**AIM OF THE TASK:**
Give the count of lines in the entries that include "step", and write nothing besides it.

**RECORDS FOR THIS TASK:**
-.-.-

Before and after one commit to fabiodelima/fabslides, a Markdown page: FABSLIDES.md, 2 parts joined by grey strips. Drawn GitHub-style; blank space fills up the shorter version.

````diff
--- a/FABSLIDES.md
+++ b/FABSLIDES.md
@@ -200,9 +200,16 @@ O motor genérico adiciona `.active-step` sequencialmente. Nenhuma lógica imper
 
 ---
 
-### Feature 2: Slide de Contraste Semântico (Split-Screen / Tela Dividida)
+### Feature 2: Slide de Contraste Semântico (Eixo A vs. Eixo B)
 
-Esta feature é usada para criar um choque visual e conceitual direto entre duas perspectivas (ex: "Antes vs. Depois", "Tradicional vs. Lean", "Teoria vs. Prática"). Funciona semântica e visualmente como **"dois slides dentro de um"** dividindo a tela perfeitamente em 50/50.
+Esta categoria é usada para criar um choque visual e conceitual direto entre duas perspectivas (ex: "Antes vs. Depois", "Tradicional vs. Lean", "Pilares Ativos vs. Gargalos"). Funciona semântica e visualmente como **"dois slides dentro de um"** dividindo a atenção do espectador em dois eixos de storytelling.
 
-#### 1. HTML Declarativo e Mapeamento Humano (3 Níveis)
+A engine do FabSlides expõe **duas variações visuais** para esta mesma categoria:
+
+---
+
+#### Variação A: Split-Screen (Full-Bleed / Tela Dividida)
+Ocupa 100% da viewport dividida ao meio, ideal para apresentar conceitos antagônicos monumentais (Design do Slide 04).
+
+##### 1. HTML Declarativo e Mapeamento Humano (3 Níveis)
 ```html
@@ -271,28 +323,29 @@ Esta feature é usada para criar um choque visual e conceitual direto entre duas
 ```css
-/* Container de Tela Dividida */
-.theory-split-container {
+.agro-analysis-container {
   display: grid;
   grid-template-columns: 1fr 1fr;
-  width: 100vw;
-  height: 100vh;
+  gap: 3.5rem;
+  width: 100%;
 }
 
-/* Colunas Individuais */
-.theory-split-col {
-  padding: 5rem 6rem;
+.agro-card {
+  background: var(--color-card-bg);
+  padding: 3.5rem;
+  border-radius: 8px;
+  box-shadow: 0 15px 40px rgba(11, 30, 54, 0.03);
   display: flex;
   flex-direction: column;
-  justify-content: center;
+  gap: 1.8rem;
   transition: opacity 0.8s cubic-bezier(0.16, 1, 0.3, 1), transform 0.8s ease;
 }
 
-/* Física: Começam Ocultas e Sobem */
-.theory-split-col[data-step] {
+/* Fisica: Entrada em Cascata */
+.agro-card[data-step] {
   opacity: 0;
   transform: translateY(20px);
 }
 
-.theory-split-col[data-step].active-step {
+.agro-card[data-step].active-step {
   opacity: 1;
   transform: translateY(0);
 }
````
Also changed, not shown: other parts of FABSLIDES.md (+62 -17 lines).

-.-.-

**ANSWER SECTION:**
5